What needs to be done
If a line of the records contains the word "here", list it.
Data for the task Start Marker
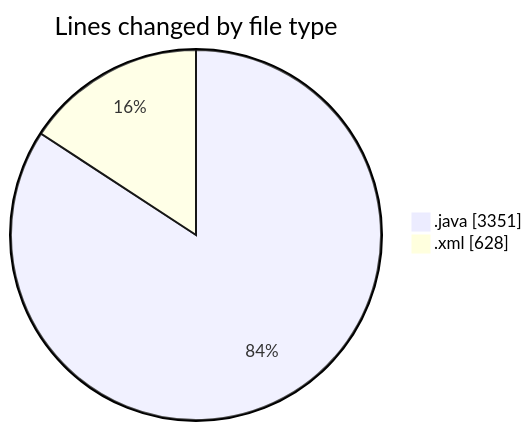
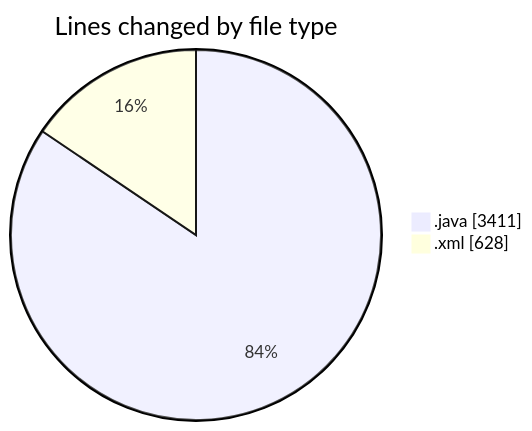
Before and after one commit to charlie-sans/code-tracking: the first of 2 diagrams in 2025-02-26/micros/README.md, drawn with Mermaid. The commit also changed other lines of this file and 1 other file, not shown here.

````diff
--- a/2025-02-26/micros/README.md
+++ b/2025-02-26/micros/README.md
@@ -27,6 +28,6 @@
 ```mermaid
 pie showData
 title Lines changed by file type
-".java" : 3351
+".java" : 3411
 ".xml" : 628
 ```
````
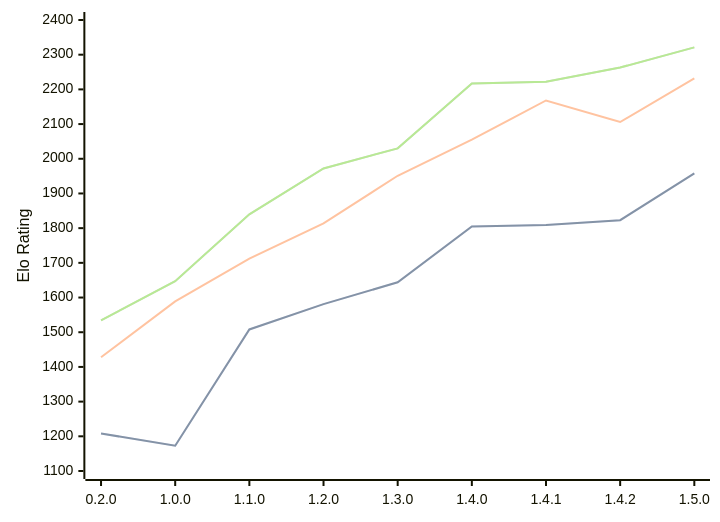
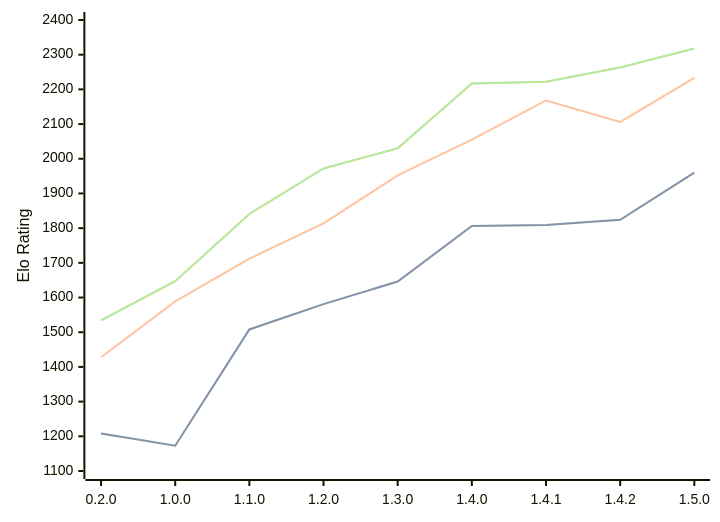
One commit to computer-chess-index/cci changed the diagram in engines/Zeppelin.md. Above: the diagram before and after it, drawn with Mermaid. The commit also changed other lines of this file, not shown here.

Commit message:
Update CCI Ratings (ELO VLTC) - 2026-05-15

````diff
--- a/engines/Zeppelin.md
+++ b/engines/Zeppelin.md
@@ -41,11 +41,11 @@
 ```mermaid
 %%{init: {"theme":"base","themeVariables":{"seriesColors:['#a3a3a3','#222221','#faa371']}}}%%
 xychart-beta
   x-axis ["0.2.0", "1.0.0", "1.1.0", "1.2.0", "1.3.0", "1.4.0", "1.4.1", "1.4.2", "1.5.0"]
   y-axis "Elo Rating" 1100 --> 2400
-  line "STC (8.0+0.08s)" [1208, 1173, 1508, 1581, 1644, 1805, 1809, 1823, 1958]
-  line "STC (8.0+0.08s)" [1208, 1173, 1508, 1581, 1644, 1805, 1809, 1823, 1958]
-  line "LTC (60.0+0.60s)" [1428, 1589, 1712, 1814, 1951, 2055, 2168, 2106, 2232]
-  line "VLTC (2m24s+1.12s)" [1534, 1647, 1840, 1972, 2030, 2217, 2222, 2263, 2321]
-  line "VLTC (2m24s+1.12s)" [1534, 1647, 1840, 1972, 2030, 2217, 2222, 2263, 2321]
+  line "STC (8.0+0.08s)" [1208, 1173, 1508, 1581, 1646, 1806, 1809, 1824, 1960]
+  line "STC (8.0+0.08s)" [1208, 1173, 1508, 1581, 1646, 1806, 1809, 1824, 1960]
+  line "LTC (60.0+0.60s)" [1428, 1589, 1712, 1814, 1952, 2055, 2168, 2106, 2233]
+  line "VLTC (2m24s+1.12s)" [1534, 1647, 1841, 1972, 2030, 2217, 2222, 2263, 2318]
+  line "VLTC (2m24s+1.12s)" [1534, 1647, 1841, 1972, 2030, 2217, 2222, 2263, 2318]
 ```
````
Data for the task End Marker
Response to this exercise
Before and after one commit to charlie-sans/code-tracking: the first of 2 diagrams in 2025-02-26/micros/README.md, drawn with Mermaid. The commit also changed other lines of this file and 1 other file, not shown here.
One commit to computer-chess-index/cci changed the diagram in engines/Zeppelin.md. Above: the diagram before and after it, drawn with Mermaid. The commit also changed other lines of this file, not shown here.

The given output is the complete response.